Before a global coalition follows the French headfirst into this Indiana-sized caliphate located in the former Iraq and Syria, however, we need to answer questions related to competing political and territorial concerns.
The last time the U.S. led from behind the French, the message was also seemingly plain and simple. Remove Muammar Gaddafi by aiding, abetting and arming Libya's al-Qaeda militias and the country will take care of itself as the Libyan Muslim Brotherhood assumes power.
History proved them disastrously wrong. Libya quickly collapsed into a failed state with Gaddafi's massive munitions stockpiles – and very likely some of the weapons and training that NATO gave to the Libyan jihadis opposed to Gaddafi – finding their way into Syria to form the early core of ISIS.
Indeed, arguments could be made that none of the interventions by the West in the Middle East and northern Africa turned out well. The common lesson learned in Afghanistan, Iraq, Syria and Libya is that nothing is as simple as it looks. Every situation is difficult with many different considerations that all carry grave ramifications.
Let’s examine all of the intended outcomes as well as the possible unintended consequences of current decisions.
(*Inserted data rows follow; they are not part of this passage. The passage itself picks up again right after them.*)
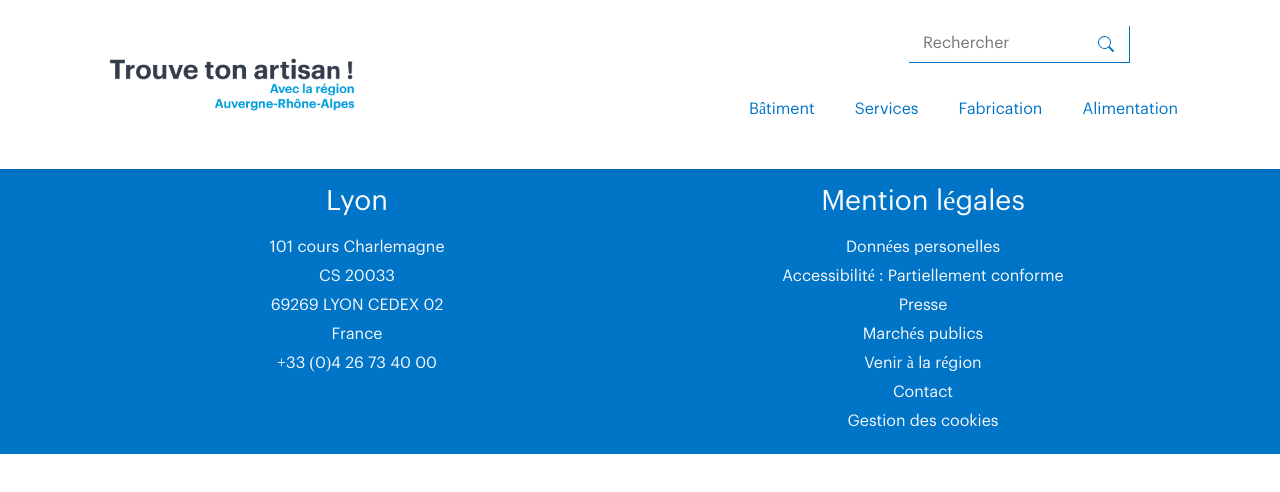
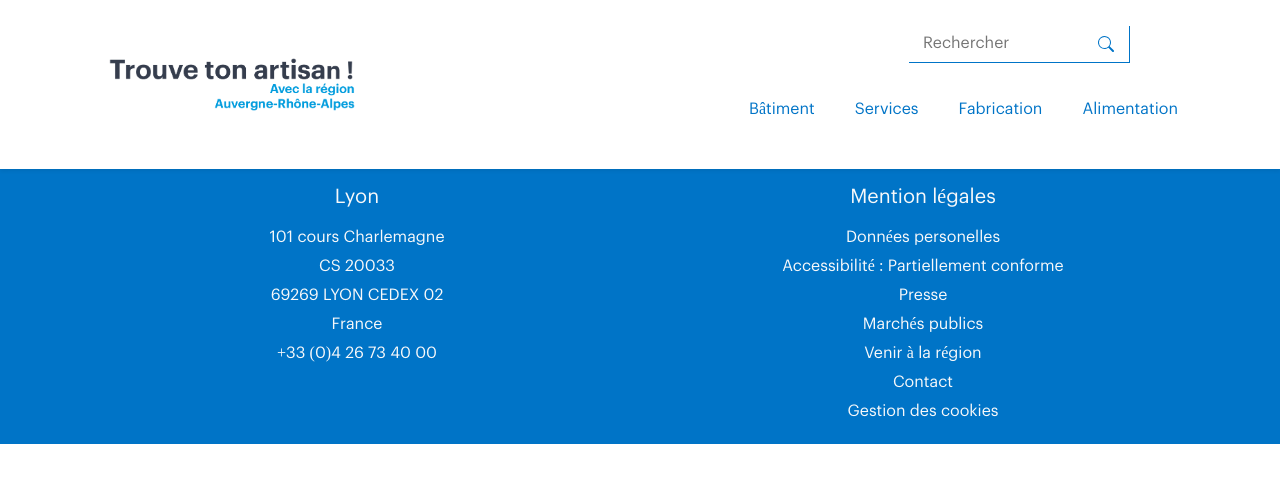
Before and after one commit to Dada-nol/TrouveTonArtisan, a React (Create React App) app: page / in a window 1280 px wide. Shown: the top 492 px of the page. Built offline with nearby package versions, Linux system fonts and the light colour scheme.

Commit message:
modify footer

```diff
--- a/src/Components/Footer.jsx
+++ b/src/Components/Footer.jsx
@@ -7,7 +7,7 @@ function Footer() {
       <div className="container text-center text-light p-3">
         <div className="row">
           <div className="col-lg col-md-6">
-            <h3 className="mb-3">Lyon</h3>
+            <h5 className="mb-3">Lyon</h5>
             <p>101 cours Charlemagne</p>
             <p>CS 20033</p>
             <p>69269 LYON CEDEX 02</p>
@@ -16,7 +16,7 @@ function Footer() {
           </div>
 
           <div className="col-lg col-md-6">
-            <h3 className="mb-3">Mention légales</h3>
+            <h5 className="mb-3">Mention légales</h5>
             <p>Données personelles</p>
 
             <p>Accessibilité : Partiellement conforme</p>
```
Whether we like it or not, ISIS currently plays a role in the balancing act between Shia and Sunni in the Middle East. What happens to the equilibrium once it is removed from the equation?
Do the U.S. and Europe propose to formalize the Shia crescent of dominance from Tehran, through Baghdad to Damascus, ending in Beirut? Russia is the coalition’s primary benefactor, so the axis now also includes Moscow. Is this how the West envisions that part of the world coalescing? Or does the West see some other as-yet undefined coalition of Sunni forces filling the void? How would U.S. allies such as Israel, Jordan and Turkey respond to a Shia crescent?
Have the leaders responsible thought about possible contingencies, and how to achieve better outcomes?
Have we considered that the very rise of ISIS, with broad support from local Sunni states, was itself a reaction to the removal of Saddam Hussein and the Iraqi army as the only credible counterweight to the Shia rulers in Tehran? These states, from Saudi Arabia to Turkey and the United Arab Emirates, will and must have a say in what happens next. They will not allow a nuclear-armed Iranian hegemony to expand unchallenged. They recognize that the U.S. has been an unreliable ally at best, as it facilitated the overthrow of Sunni regimes in Iraq, Egypt, Libya and Yemen and allowed for the advancement of Iran’s nuclear weapons capabilities.
Further, the Middle East battleground is crowded with competing ethnic, sectarian and tribal interests, most of which harbor jihadist sympathies. So, with which should the U.S. ally itself against ISIS: the al-Qaeda affiliate, Jabhat al-Nusra? The Turkish-backed Ahrar al-Sham? Are we helping Bashar al-Assad cling to power by fighting side-by-side with Hezbollah and the Islamic Revolutionary Guards Corp? What about our relationship with Vladimir Putin’s Russia?
The Obama administration has already demonstrated its proclivity to side with the wrong party – al-Qaeda and the Muslim Brotherhood – in Libya and Egypt. We should not allow ourselves to become drawn into such mistakes again, especially when the ability of the West, Russia and Iran to fully destroy ISIS – or its jihadist ideology – is not entirely clear right now.
We need to think of this as a game of chess in which leaders strategize three to four steps ahead into a future without ISIS. Current decisions will have a domino effect on subsequent outcomes.
More often than not, we are playing soccer of the worst kind, the bunch ball sort in which we watched our children all at once chase the ball and try to kick it downfield at the same time with little success. It is such a sad but true comparison, but how else do you explain losing the war after more than 14 years of endless battles since 9/11?
Pete Hoekstra is the Shillman Senior Fellow at the Investigative Project on Terrorism. Clare M. Lopez is the Vice President for Research & Analysis at the Center for Security Policy.